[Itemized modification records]

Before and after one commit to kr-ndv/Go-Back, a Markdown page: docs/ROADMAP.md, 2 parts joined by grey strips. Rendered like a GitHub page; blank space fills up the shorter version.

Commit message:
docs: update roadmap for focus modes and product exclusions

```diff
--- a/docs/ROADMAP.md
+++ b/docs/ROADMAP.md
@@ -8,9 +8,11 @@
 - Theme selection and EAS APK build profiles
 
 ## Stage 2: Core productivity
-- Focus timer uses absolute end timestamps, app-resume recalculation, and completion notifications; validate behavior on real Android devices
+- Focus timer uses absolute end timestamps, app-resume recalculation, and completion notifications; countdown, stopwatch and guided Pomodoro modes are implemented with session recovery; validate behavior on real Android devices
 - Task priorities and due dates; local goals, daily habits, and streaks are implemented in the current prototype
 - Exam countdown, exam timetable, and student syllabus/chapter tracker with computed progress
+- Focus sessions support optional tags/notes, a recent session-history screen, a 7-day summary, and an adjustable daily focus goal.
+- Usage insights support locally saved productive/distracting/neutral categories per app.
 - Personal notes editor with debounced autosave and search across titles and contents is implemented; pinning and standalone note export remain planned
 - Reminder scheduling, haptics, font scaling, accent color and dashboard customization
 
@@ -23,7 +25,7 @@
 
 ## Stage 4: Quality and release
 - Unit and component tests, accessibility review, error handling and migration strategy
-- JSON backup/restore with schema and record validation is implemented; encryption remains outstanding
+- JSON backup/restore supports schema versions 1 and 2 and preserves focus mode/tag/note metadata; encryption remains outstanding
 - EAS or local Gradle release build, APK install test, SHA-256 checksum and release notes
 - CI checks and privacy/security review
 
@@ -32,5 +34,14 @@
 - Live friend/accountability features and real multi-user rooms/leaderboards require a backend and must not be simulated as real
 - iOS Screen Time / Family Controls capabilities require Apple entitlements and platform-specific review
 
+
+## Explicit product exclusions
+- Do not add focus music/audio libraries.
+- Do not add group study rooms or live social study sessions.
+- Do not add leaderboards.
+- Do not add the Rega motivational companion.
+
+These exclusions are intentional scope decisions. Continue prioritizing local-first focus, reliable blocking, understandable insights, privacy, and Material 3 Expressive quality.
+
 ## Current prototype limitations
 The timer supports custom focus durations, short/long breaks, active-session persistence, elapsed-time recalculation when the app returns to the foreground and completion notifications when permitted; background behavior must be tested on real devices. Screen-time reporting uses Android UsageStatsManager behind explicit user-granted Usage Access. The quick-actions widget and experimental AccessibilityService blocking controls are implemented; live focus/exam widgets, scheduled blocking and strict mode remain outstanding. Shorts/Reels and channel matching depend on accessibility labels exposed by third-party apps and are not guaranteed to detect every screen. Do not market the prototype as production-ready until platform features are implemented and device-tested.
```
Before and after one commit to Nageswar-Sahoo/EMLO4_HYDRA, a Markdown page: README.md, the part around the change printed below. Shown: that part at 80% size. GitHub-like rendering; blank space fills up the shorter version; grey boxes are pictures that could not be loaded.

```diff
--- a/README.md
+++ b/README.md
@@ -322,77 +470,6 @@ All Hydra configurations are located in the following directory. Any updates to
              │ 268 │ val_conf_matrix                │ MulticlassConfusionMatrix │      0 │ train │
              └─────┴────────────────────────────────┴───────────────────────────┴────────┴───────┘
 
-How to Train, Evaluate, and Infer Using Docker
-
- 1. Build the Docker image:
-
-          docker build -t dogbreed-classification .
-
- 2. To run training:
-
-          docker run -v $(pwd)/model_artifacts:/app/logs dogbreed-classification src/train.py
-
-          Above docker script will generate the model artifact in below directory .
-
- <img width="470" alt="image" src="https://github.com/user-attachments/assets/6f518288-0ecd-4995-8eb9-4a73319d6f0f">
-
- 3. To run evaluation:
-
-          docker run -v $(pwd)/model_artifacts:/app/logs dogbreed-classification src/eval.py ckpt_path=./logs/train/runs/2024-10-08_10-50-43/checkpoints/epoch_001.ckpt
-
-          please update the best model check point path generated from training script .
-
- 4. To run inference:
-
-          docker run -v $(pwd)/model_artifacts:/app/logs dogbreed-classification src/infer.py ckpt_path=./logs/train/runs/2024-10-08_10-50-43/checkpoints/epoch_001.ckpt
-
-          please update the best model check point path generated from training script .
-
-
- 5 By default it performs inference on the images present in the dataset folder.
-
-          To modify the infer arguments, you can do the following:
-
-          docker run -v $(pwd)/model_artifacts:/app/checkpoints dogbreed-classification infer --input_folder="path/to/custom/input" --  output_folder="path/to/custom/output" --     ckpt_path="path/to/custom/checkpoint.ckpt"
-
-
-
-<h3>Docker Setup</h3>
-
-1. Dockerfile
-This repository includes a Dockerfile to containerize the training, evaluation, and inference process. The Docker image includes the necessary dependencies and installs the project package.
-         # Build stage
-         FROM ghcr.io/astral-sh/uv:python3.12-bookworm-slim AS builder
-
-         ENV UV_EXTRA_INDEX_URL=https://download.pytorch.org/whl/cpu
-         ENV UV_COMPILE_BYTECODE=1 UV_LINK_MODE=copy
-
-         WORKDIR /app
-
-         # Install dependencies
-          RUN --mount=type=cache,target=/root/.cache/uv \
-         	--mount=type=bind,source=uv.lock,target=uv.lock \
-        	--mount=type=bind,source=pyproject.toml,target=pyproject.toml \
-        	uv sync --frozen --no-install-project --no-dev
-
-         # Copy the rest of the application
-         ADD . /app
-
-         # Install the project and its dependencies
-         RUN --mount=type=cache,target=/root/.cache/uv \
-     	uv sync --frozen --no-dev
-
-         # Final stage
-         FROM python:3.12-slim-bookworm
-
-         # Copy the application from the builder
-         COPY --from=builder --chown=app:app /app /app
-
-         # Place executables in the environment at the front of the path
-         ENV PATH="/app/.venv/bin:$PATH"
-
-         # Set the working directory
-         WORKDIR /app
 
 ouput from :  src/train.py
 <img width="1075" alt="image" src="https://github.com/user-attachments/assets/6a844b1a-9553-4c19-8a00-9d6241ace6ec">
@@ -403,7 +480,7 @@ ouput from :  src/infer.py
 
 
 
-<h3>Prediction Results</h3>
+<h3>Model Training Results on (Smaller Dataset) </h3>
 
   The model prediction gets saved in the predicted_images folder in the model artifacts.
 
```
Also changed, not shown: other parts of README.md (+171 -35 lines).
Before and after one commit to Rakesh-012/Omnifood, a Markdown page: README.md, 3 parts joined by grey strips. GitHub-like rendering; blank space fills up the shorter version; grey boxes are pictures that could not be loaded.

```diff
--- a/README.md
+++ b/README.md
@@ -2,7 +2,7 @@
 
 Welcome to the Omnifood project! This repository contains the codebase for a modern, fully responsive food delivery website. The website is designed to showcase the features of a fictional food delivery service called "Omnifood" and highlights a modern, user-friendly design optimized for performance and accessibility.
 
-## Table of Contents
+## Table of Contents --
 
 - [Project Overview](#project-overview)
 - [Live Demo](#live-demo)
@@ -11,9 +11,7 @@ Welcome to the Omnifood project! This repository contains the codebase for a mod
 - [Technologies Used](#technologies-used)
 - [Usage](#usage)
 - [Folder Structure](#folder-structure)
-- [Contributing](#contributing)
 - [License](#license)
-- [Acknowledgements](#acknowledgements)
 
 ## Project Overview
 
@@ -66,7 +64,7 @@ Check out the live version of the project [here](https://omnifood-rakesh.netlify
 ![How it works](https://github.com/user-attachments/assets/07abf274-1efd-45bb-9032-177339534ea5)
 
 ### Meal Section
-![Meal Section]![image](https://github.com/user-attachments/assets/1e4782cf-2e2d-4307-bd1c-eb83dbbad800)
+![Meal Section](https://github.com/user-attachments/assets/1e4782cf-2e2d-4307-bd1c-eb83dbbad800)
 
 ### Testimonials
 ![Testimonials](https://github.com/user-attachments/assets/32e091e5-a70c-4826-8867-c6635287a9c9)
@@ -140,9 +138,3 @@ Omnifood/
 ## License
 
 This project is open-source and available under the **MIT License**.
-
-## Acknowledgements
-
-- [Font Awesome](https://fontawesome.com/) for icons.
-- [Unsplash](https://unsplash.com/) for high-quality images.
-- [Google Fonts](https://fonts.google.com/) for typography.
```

## WHAT IS BEING ASKED
Out of the preceding entries, pull each line that contains the word "docs".

## EXERCISE ANSWER
Before and after one commit to kr-ndv/Go-Back, a Markdown page: docs/ROADMAP.md, 2 parts joined by grey strips. Rendered like a GitHub page; blank space fills up the shorter version.
docs: update roadmap for focus modes and product exclusions
--- a/docs/ROADMAP.md
+++ b/docs/ROADMAP.md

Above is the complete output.